Huron County War News – December 21, 1916
Published in the December 21, 1916 edition of the Brussels Post was the following letter from Private George Champion to his mother.
“Dear Mother – Just a few lines to let you know that we landed in England safe and are at camp. Got along fine all the way over, the only thing that bothered me was the sea sickness. Roy and I had quite a time with it. Landed in Liverpool at 4 o’clock Saturday morning and did not get off the boat till 4 o’clock in the afternoon. We were certainly sick of it. Had to stand with our packs on for an hour or so then we got on the train and struck for Shorncliffe, England. We got there, had 2 miles to walk. We were a tired looking bunch.
Are in tents yet but that is just for a few days then we go into huts. They are like those long hen houses they have in Canada. I thought I would not like England but she is a fine place. Not much mud. Roads here are just like Camp Borden only they are black. We are not far from a village, the name of it is Devonville. It is just a small one about a half a mile.
Roy is getting along all right.

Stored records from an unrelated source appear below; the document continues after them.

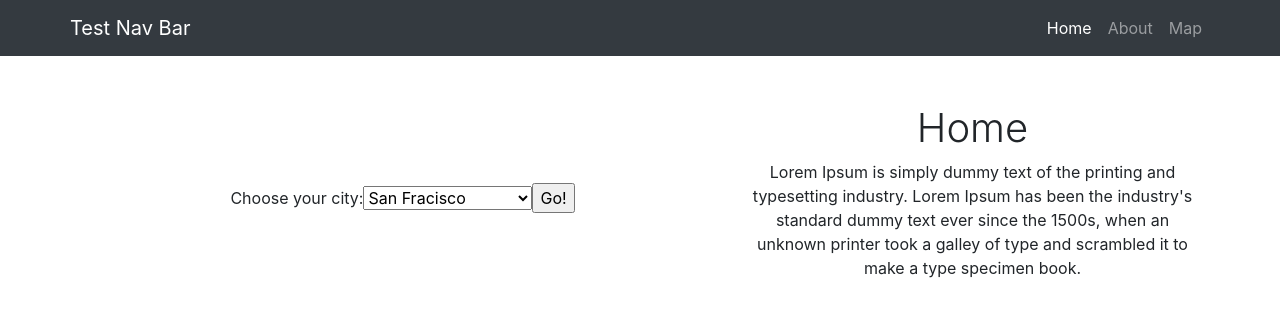
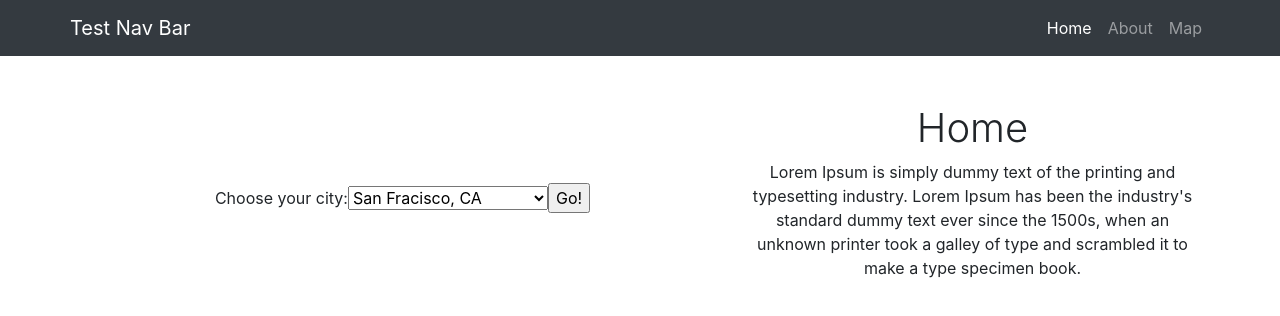
Before and after one commit to jasonichou/airbooked, a React (Create React App) app in the folder client/: page / in a window 1280 px wide. Shown: the top 316 px of the page. Built offline with nearby package versions, Linux system fonts and the light colour scheme; the HTML template or start-up script is replaced by a standard one.

Commit message:
test adding new city

```diff
--- a/client/src/App.js
+++ b/client/src/App.js
@@ -21,7 +21,7 @@ class App extends Component {
           <Switch>
             <Route path="/" exact component={() => <Home />} />
             <Route path="/about" exact component={() => <About />} />
-            <Route path="/map/:city" exact component={() => <Map position={this.state} />}/>
+            <Route path="/map/:city" exact component={() => <Map />}/>
             {/* <Route path="/map" exact component={() => <Map position={this.state} />} /> */}
 
           </Switch>
--- a/client/src/components/HomeDropDown.js
+++ b/client/src/components/HomeDropDown.js
@@ -21,8 +21,9 @@ class HomeDropDown extends Component {
         <label>
           Choose your city:
           <select value={this.state.citySelected} onChange={this.handleChange}>
-            <option value="san-francisco">San Fracisco</option>
-            <option value="santa-clara-county">Santa Clara County</option>
+            <option value="san-francisco">San Fracisco, CA</option>
+            <option value="santa-clara-county">Santa Clara County, CA</option>
+            <option value="asheville">Asheville, NC</option>
           </select>
         </label>
         <input type="submit" value="Go!" />
--- a/client/src/components/Map.js
+++ b/client/src/components/Map.js
@@ -7,12 +7,12 @@ class Map extends Component {
 
   selectedCity = this.props.match.params.city;
 
-
   state = {
     loading: true,
     position: cityLatLngZoomDict[this.selectedCity],
     listings: null
   }
+
   // API call after initial render
   async componentDidMount() {
     const cityFormatted = this.selectedCity.replaceAll('-', '_')
@@ -25,9 +25,10 @@ class Map extends Component {
     console.log(this.state.listings);
   }
 
+  // ** Main render block ** //
   render() {
     return (
-      // ** Using react-leaflet **
+      // * Using react-leaflet *
       <div>
         {/*  passing route params from App.js  */}
         <div><h2>{this.props.match.params.city}</h2></div>
@@ -48,7 +49,19 @@ class Map extends Component {
             {/* Mapping listing locations as markers after loading */}
             {
               !this.state.loading && this.state.listings.map((listing, idx) =>
-                <CircleMarker key={idx} center={[listing.latitude, listing.longitude]} radius={1}></CircleMarker>)
+                <CircleMarker
+                  key={idx}
+                  center={[listing.latitude, listing.longitude]}
+                  radius={1}
+                >
+                  <Popup>
+                    <div>{listing.name}</div>
+                    <div>Price: {listing.price}</div>
+                    <div>Reviews: {listing.number_of_reviews}</div>
+                    <div>Reviews/Month: {listing.reviews_per_month}</div>
+                  </Popup>
+                </CircleMarker>
+              )
             }
 
             {/* Test marker with prop passed from App state */}
@@ -60,12 +73,12 @@ class Map extends Component {
       </div>
     )
   }
-
 }
 
 let cityLatLngZoomDict = {
   "san-francisco": [37.755, -122.453, 13],
-  "santa-clara-county": [37.371, -122.037,11]
+  "santa-clara-county": [37.371, -122.037, 11],
+  "asheville": [35.5900461, -82.5635125,13]
 }
 
 export default withRouter(Map);
```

He passed the medical inspection this morning all but his teeth and they are going to fix them. I did not pass at all as they turned me down for not being old enough and bad teeth. I don’t know what they are going to do, whether they make us go on home guard or not. Billy John got turned down for flat feet. His is tickled right up the back. I hope I will get home as far as I am concerned but we are not the only ones who are getting turned down as there are 3 in my tent, so that is the way all over. There is about 35 turned down ahead of me and there was only one company through then.
I will tell you more about England. The fields over here are as green as they are in Canada in the middle of the Summer, in fact there is better grass here now and the stock is all out. There is a flock of sheep about 10 rods from my tent, about 500 of them. They are certainly great sheep too.
I am just going to the tent door to see an air ship going over. I saw zeppelins flying this morning, about 5 of them and 3 air ships. There is some great sights. We are just 50 miles from the firing lines and can hear the cannons going in France, so that ain’t very far.
We were from 1st of November till the 11th on the boat, then we were on it two days before we started. We got on the boat on the 29th of October.
I will have to tell you about the trains. They are the most comical things I ever saw. The coaches are just big enough to hold 16 men, 8 in each place. There is a wall between each bunch. We got on the train at 8 o’clock in Liverpool and landed at Shorncliffe at 12 o’clock. We went 250 miles in that time. They go like a blue streak. Had to keep the doors and window blinds down on account of a zeppelin flying over. Well I guess this is all for this time, hoping everybody is well.
From your loving son and brother, George.”